Former jailers sentenced in cover up

ATLANTA --- Two former Fulton County jailers were sentenced to prison Thursday and another was ordered to home confinement for lying to a grand jury and FBI investigators looking into an inmate's death at the troubled Fulton County jail.

 

Curtis Jerome Brown, 42, was sentenced to 27 months in prison -- the maximum sentence under the recommended guidelines. Mitnee Markette Jones, 47, received 15 months in prison. Both also were ordered to serve three years probation after their release.

A third ex-jailer, 35-year-old Derontay Anton Langford, was sentenced to four months of home confinement and three years of probation. Prosecutors say he deserved a lighter sentence because he approached an FBI agent and told the truth after initially lying about what happened.

"If they had told the truth, they probably wouldn't be here today," Senior U.S. District Judge J. Owen Forrester said of the three defendants. "But they didn't. They lied."

The charges stem from an FBI investigation into the death of mentally ill inmate Richard Glasco, a 42-year-old Navy veteran who died at the jail in March 2008.

Glasco, who suffered from bipolar disorder, was being loud and banging on his cell door and window when the three officers entered his cell and subdued him, according to court testimony. About an hour later, they found him unresponsive on the cell floor and sent him to a hospital, where he was pronounced dead.

Prosecutors said the three collaborated to file false incident reports omitting the fact that they entered the cell, and that they later lied to investigators looking into Glasco's death. Now Glasco's family may never know what happened because the jailers covered up what happened, Forrester said.

The ex-jailers called several witnesses to vouch for their character, and each of the three urged Forrester to spare them a prison sentence.

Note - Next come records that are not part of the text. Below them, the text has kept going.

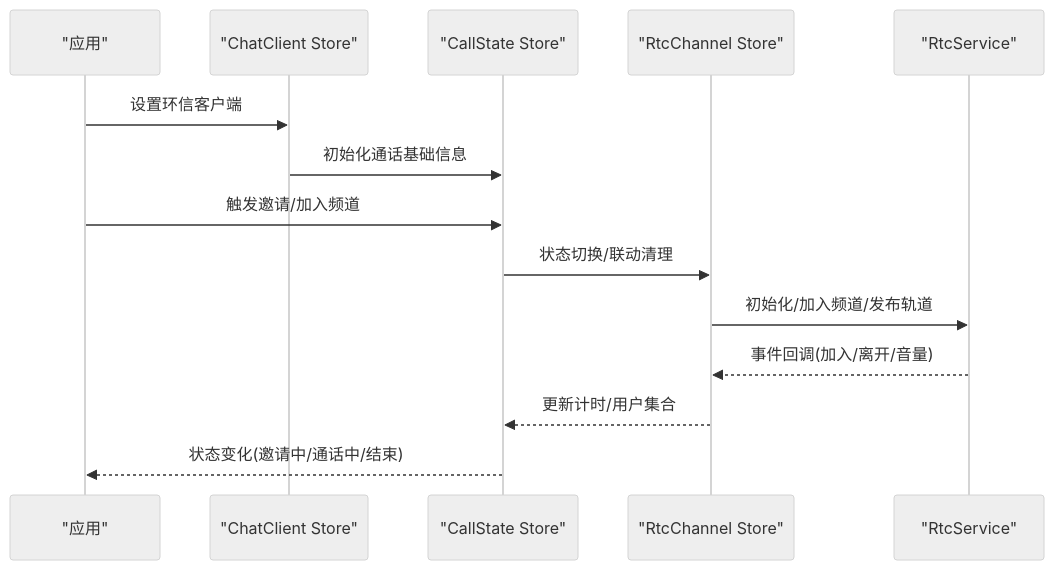
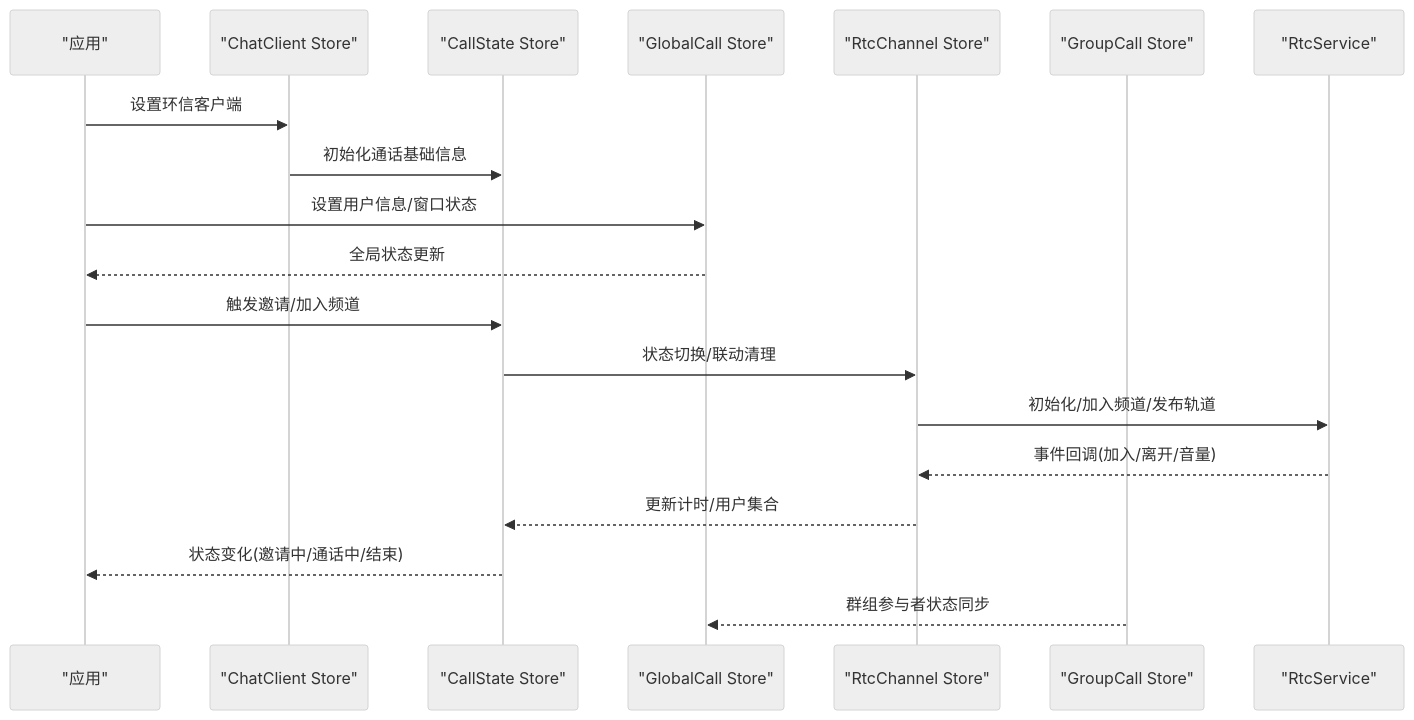
The second of 4 diagrams in .qoder/repowiki/zh/content/状态管理/状态管理.md (Easemob-Community/easemob-uikit-callkit-vue3), drawn with Mermaid (neutral theme) before and after one commit. The commit also changed other lines of this file and 54 other files, not shown here.

````diff
--- a/.qoder/repowiki/zh/content/状态管理/状态管理.md
+++ b/.qoder/repowiki/zh/content/状态管理/状态管理.md
@@ -95,16 +113,21 @@
 ```mermaid
 sequenceDiagram
 participant App as "应用"
 participant CC as "ChatClient Store"
 participant CS as "CallState Store"
+participant GC as "GlobalCall Store"
 participant RC as "RtcChannel Store"
+participant GCS as "GroupCall Store"
 participant RS as "RtcService"
 App->>CC : 设置环信客户端
 CC->>CS : 初始化通话基础信息
+App->>GC : 设置用户信息/窗口状态
+GC-->>App : 全局状态更新
 App->>CS : 触发邀请/加入频道
 CS->>RC : 状态切换/联动清理
 RC->>RS : 初始化/加入频道/发布轨道
 RS-->>RC : 事件回调(加入/离开/音量)
 RC-->>CS : 更新计时/用户集合
 CS-->>App : 状态变化(邀请中/通话中/结束)
+GCS-->>GC : 群组参与者状态同步
 ```
````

"I want everyone to know that I am a good person," Jones said. "And if you have a friend in me, you have a friend for life."

But prosecutors urged Forrester to remember what happened to Glasco, a father of five who had been jailed on a disorderly conduct charge. And his sister, Yolanda Glasco, said during tearful testimony that her life was shattered by her brother's death.

"They don't have a father. I don't have a brother. A part of me died when he died," she said, her voice dropping to a whisper. "I just want justice for my brother. He's gone and I want it to mean something."